[[ MATERIAL TO PROCESS open ]]

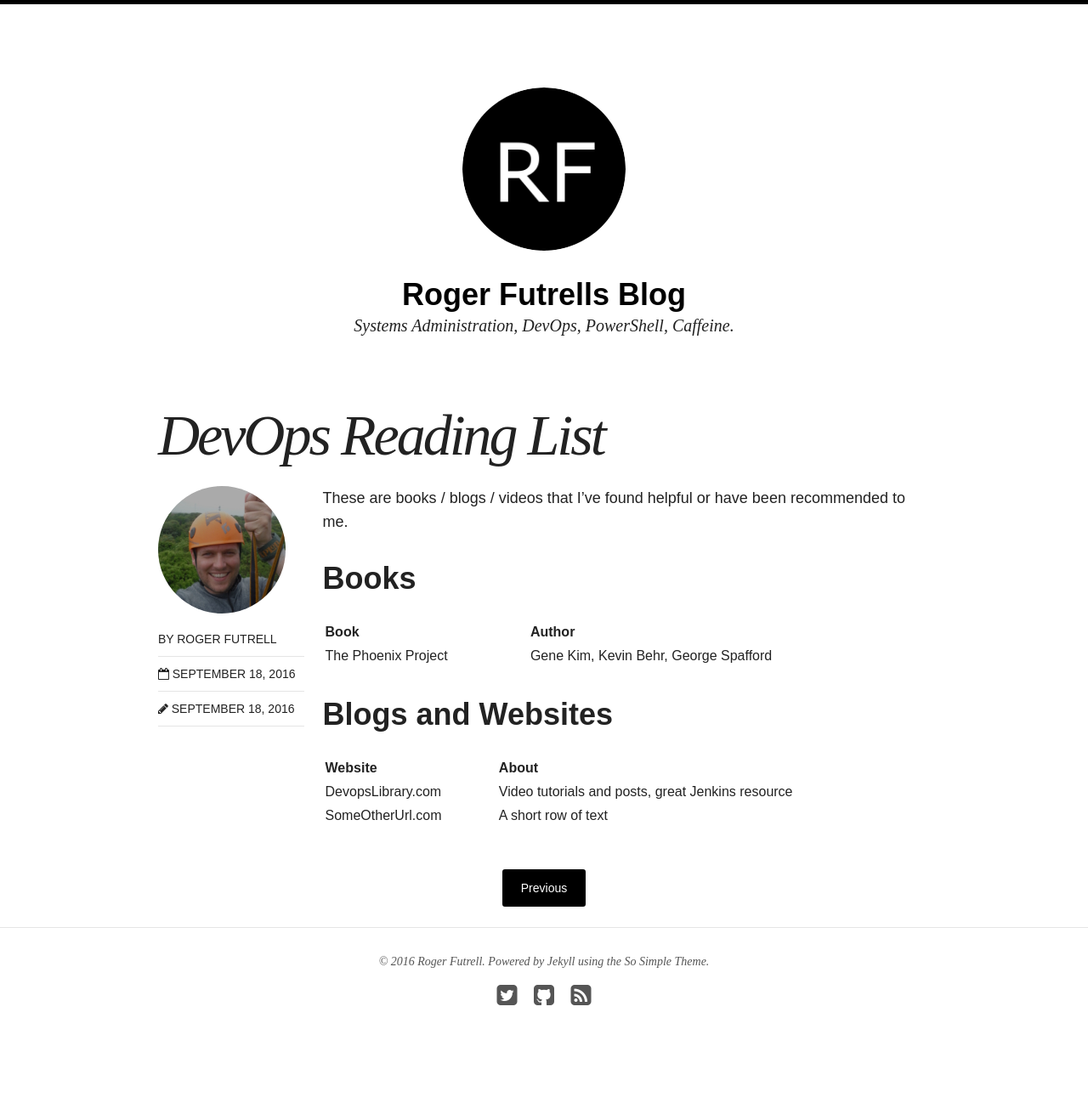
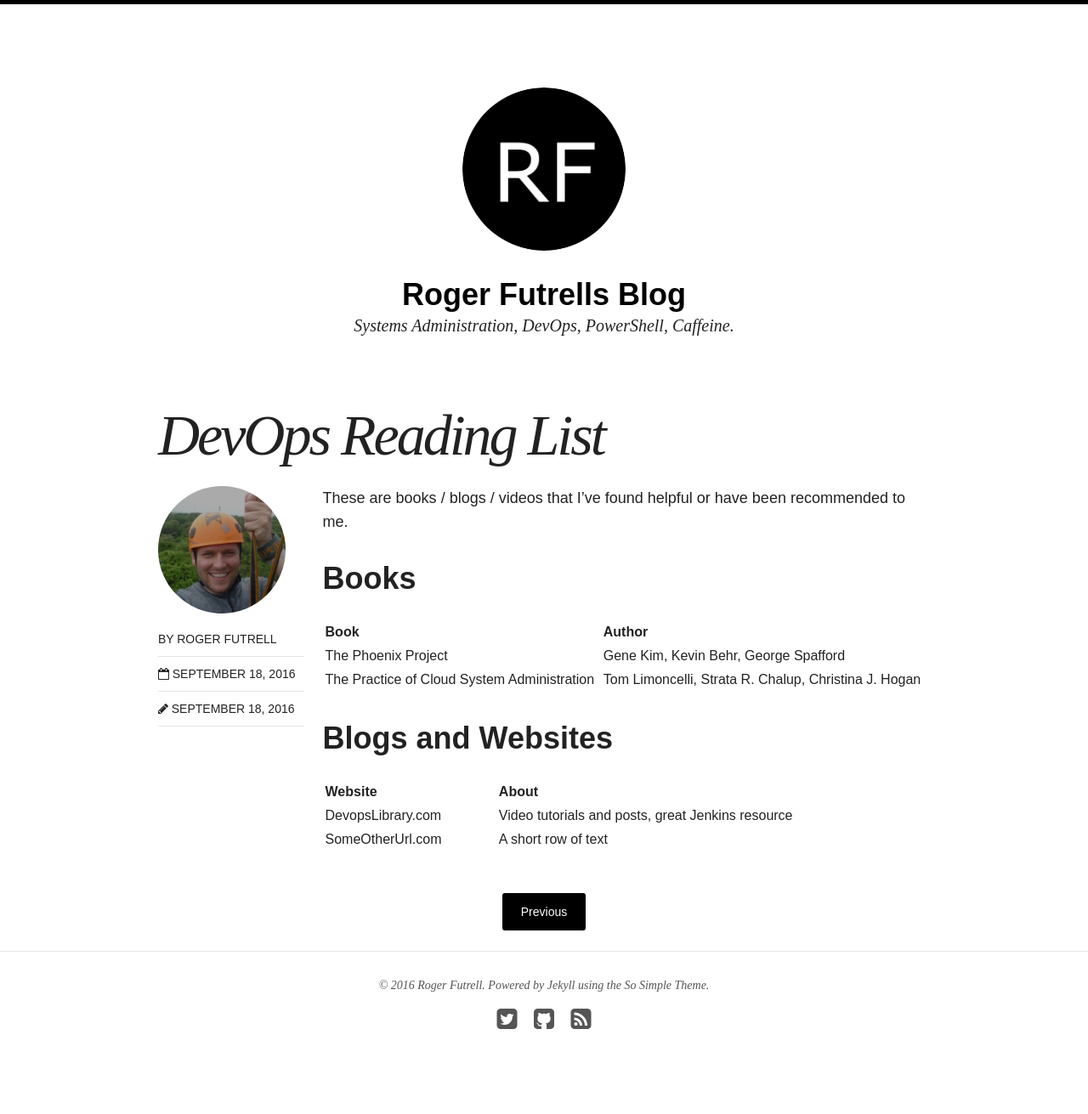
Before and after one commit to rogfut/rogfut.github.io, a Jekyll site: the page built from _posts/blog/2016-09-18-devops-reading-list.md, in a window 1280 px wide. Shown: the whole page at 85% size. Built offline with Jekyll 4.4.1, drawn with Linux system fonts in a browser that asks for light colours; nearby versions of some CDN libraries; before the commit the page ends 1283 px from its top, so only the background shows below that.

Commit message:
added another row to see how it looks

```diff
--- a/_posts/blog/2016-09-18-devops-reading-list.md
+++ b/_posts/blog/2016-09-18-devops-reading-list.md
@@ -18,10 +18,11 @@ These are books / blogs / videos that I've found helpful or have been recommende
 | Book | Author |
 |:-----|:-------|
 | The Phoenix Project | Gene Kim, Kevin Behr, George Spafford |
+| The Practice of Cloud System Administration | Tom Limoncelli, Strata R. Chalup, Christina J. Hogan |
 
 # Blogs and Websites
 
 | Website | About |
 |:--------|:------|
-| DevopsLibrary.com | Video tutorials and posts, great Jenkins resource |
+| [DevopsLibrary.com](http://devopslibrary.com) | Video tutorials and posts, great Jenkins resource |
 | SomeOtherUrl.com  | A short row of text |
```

[[ MATERIAL TO PROCESS closed ]]

Where in the records does the word "list" appear? Copy each line that holds it.

_EXERCISE SOLUTION_:
Before and after one commit to rogfut/rogfut.github.io, a Jekyll site: the page built from _posts/blog/2016-09-18-devops-reading-list.md, in a window 1280 px wide. Shown: the whole page at 85% size. Built offline with Jekyll 4.4.1, drawn with Linux system fonts in a browser that asks for light colours; nearby versions of some CDN libraries; before the commit the page ends 1283 px from its top, so only the background shows below that.
--- a/_posts/blog/2016-09-18-devops-reading-list.md
+++ b/_posts/blog/2016-09-18-devops-reading-list.md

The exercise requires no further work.